“We used old vintage microphones. We recorded half of it to tape, and then half of it digitally, but we used the console, and we recorded it all live. There’s hardly any overdubs at all. So, the way we approached it was in a very old school analog way, and when I’m talking about the digital world, there are some benefits to it. There are a lot of benefits.
“I don’t feel we’ve found out where the balance is between being able to have a life and create music and also being able to utilize the technology beyond social media. I mean, every day there’s a new platform that you have to be on and have X amount of followers. People ask me sometimes when your first release was. Actually, the first one was in 2005, but then the other one was 2008. During these times, it was hard to get. There was no Spotify of course, and YouTube wasn’t a thing. So, as an up-and-coming artist, I’ve been doing this so long you still can’t track everything. I’ve done on-line because because it was harder because there weren’t the cell phone cameras we have now.”
Her record deal with Open E Entertainment in 2010 almost ended her career as a recording artist. “It was very, very, very, very difficult and very expensive. And very terrible. We had four entertainment attorneys that couldn’t get me out, and I had to hire a litigator, and this went on for two and a half years. They found a loophole in the contract in which someone filed bankruptcy, and the contract dissolved.
“So, I had to file bankruptcy to get out of it, and as a 22 ½ year-old going into L.A. bankruptcy court and having the trustees say, ‘How did you get into $500,000 worth of debt (It was problematic.) I think I had a car that I was leasing. I didn’t own anything else. So, the only (debt) I had was less than $8000 maybe plus the car, and I said to the trustee, ‘I’m a musician and I signed a bad record deal, and I don’t know how they spent the money and where. I have no control over it.’
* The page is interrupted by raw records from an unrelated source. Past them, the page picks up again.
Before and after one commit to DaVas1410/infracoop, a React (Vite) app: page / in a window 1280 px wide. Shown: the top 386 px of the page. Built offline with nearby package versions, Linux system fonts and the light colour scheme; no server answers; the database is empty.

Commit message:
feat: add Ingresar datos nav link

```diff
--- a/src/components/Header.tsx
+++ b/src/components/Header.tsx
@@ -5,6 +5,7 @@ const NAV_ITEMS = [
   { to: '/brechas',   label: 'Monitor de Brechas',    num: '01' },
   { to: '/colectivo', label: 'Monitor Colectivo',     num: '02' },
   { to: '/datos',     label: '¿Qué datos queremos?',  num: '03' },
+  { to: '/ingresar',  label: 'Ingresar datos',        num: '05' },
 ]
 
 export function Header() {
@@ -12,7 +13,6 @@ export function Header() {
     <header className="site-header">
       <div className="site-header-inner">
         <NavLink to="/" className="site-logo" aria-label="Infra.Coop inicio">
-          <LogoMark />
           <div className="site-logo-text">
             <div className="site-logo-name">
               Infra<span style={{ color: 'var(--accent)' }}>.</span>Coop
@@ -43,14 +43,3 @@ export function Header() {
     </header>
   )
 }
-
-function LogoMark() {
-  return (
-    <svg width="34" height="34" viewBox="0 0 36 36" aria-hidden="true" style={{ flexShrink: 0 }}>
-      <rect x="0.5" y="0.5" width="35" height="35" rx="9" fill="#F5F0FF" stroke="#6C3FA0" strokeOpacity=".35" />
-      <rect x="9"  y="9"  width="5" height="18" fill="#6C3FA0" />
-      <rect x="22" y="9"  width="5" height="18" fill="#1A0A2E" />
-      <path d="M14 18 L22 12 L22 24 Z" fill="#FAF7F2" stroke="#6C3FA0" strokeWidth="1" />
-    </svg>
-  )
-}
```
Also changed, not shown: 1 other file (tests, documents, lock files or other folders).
“They don’t understand that kind of thing as you can imagine in bankruptcy court, and they threatened me and dug through everything that I had. They threatened I would go to jail if I was hiding money. It was a bad situation where for those two and a half to three years I couldn’t even perform under my own name, and I didn’t have any songs to use because that went away.
“They ended up owning the rights to my music, and then they tried to come after my guitars. It got so high up, the court eventually (said) what are you doing to this girl?’ These are people with billions, and I’m not exaggerating, billions of dollars, and they were coming after me to the point where they said, ‘All right, you just go and pay for her attorney fees.’ It was a very ugly situation.”
The music business has traditionally been known for eating its young. But at age 30 Arielle has risen above enough such challenges to fill most lifetimes. Not that it’s been easy. “It was very difficult for me. I think part of that was because I hid a lot of my feelings just being so busy all the time touring. I felt like I was consciously working on stuff and working through stuff. It wasn’t really the way I could have fun, so it really opened up Pandora’s box stuff I’d been ignoring and (dealing) with all sorts of things.
“It’s been hard, but I think hopefully I’ve gone through the worst of it. I feel better and it’s given me the opportunity to restart my life and have more meaning and be more careful about what and who I invite into my life. So, it feels more meaningful both inside and also what I give back.”
Being a child prodigy asks a lot of anyone whose talent is way more mature than the emotions it takes to handle. And it is rarely an easy invitation to success.
“You have to be challenged, and it’s very embarrassing to be the worst person in the room at first. And then it becomes humbling, and it becomes a challenge. It just seems obvious to me now, but I think it’s hard to remember the stages of learning how to do something, especially when we have of instant gratification of Amazon and social media. I feel very blessed to have been raised the way that I was.”